Just a couple months ago I realized that robots are not capable of visual perception. An article I read exposes that watching is a very complex process that needs a lot of intelligence. Understanding a simple chair requires knowing it is the same thing when viewed from different positions. To do this it is not only necessary to have mental images of most chair's angles but an abstraction of the object, which means giving it a name, putting it into a category (furniture, objects for rest by sitting, etc.) Abstraction and defining categories require other skills not directly related to vision: language abilities such as syntax, semantics, words creation, and perhaps even assigning emotional attributes to things (e.g., fire hurts, electricity is dangerous and the like.) And these are not the only problems. Things are not static, they evolve and are part of a three-dimensional world. A glass falls and breaks; this is a process that needs understanding and a corrective action should be taken. People approach, move away or disappear behind a door. A robot will need to know people are its reason to exist, which poses an ethical challenge. Will they be self-aware or have some kind of soul with all this brainpower? For now robots are blind machines, with very restricted autonomy; it seems making them see the world, will not be an easy task.

1 comentario:

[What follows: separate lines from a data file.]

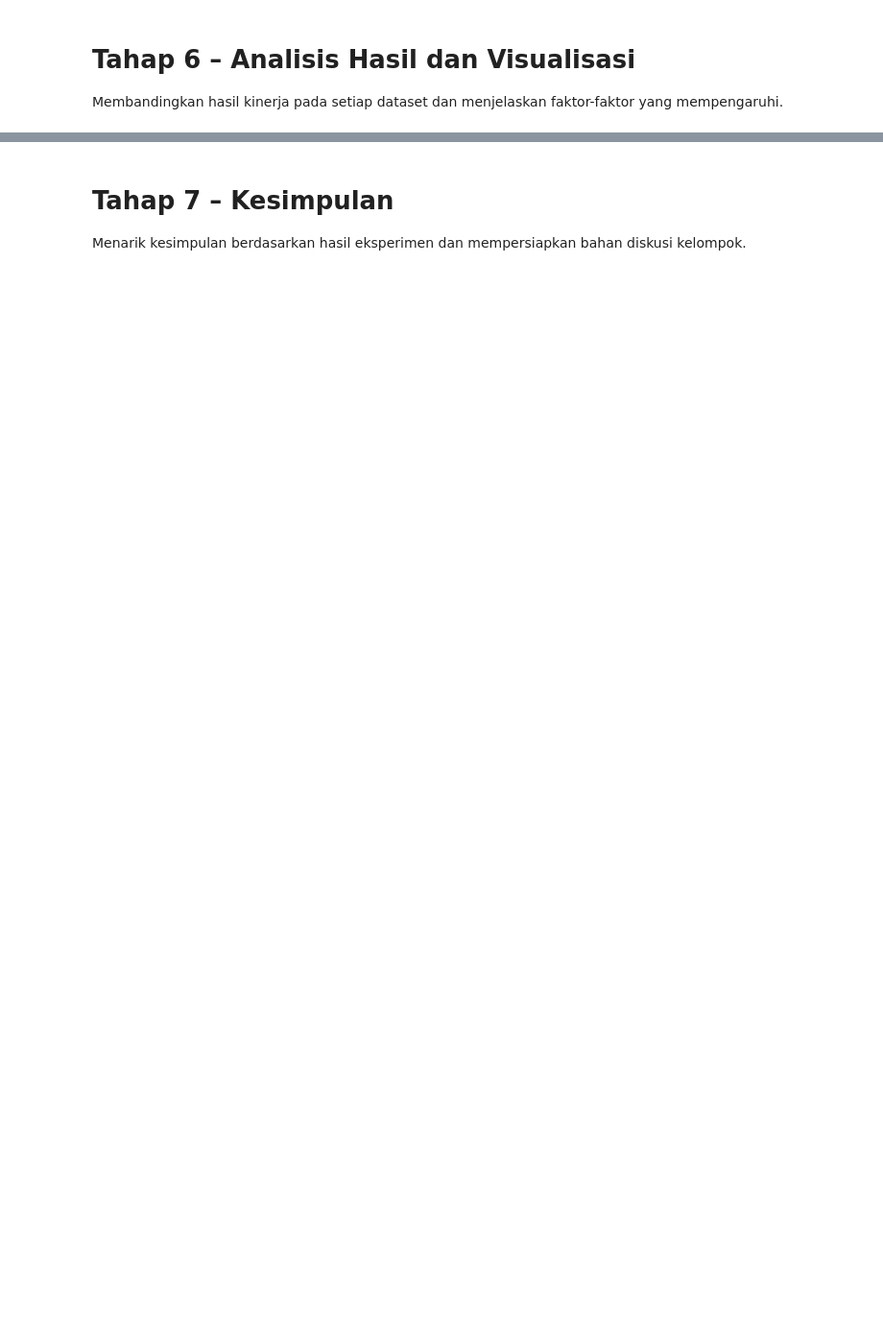
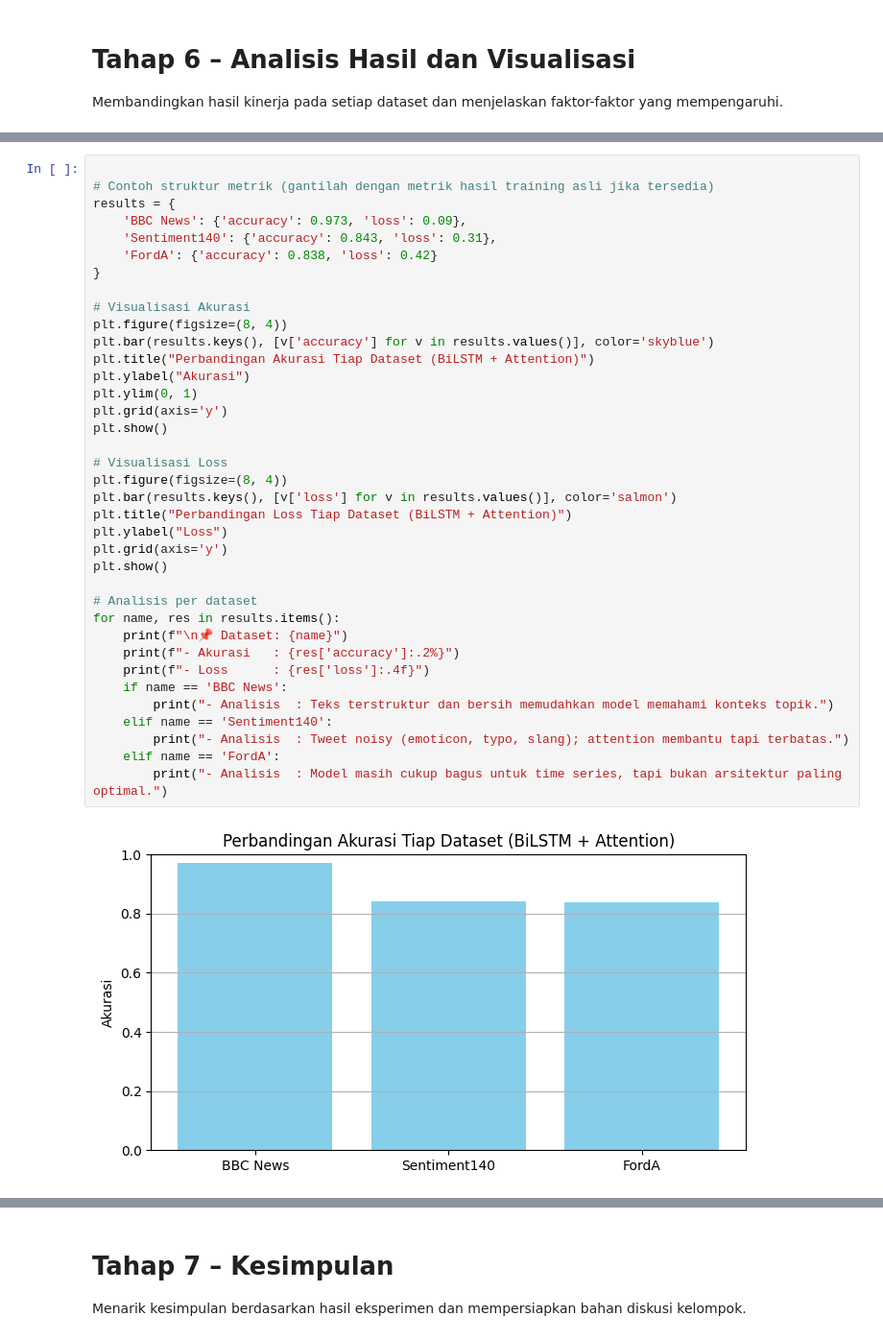
Before and after one commit to bangaji313/DL-MultiArchitecture-Experiment, a Jupyter notebook: BiLSTM_Attention_Naizi.ipynb, the cells around one changed output, grey strips where cells are left out. Shown at 96% size. Saved outputs shown, nothing was run; the diff lists cells and outputs as text; blank space fills up the shorter version.

```diff
--- a/BiLSTM_Attention_Naizi.ipynb
+++ b/BiLSTM_Attention_Naizi.ipynb
@@ -70,0 +479,39 @@ Membandingkan hasil kinerja pada setiap dataset dan menjelaskan faktor-faktor ya
+# %%
+
+# Contoh struktur metrik (gantilah dengan metrik hasil training asli jika tersedia)
+results = {
+    'BBC News': {'accuracy': 0.973, 'loss': 0.09},
+    'Sentiment140': {'accuracy': 0.843, 'loss': 0.31},
+    'FordA': {'accuracy': 0.838, 'loss': 0.42}
+}
+
+# Visualisasi Akurasi
+plt.figure(figsize=(8, 4))
+plt.bar(results.keys(), [v['accuracy'] for v in results.values()], color='skyblue')
+plt.title("Perbandingan Akurasi Tiap Dataset (BiLSTM + Attention)")
+plt.ylabel("Akurasi")
+plt.ylim(0, 1)
+plt.grid(axis='y')
+plt.show()
+
+# Visualisasi Loss
+plt.figure(figsize=(8, 4))
+plt.bar(results.keys(), [v['loss'] for v in results.values()], color='salmon')
+plt.title("Perbandingan Loss Tiap Dataset (BiLSTM + Attention)")
+plt.ylabel("Loss")
+plt.grid(axis='y')
+plt.show()
+
+# Analisis per dataset
+for name, res in results.items():
+    print(f"\n📌 Dataset: {name}")
+    print(f"- Akurasi   : {res['accuracy']:.2%}")
+    print(f"- Loss      : {res['loss']:.4f}")
+    if name == 'BBC News':
+        print("- Analisis  : Teks terstruktur dan bersih memudahkan model memahami konteks topik.")
+    elif name == 'Sentiment140':
+        print("- Analisis  : Tweet noisy (emoticon, typo, slang); attention membantu tapi terbatas.")
+    elif name == 'FordA':
+        print("- Analisis  : Model masih cukup bagus untuk time series, tapi bukan arsitektur paling optimal.")
+# %% [output]
+[figure, added]
```
Also changed, not shown: parts of 28 cells of this notebook.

  1. Although this is new to you, Asimov's "I, Robot" (1950) is a collection of stories not about the merit of "laws of robotics" but of their failures. Like intelligence or pornography, we may know it when we see it, but it's extremely difficult to pin down.

    Dan Dennett is perhaps the foremost philosophers of cognition and here is a relevant selection from his opus https://www.google.com/url?sa=t&rct=j&q=&esrc=s&source=web&cd=1&ved=0CDAQFjAA&url=https%3A%2F%2Fmoodle.hampshire.edu%2Fmod%2Fresource%2Fview.php%3Fid%3D44452&ei=vF3ZUbCFA6Gg0AHT2ICgBw&usg=AFQjCNHaPLeZkatw4Ng3HEA03Vbs-CFL_Q&sig2=Gb0Pam-H2VHuejl1wwm7oA&bvm=bv.48705608,d.dmQ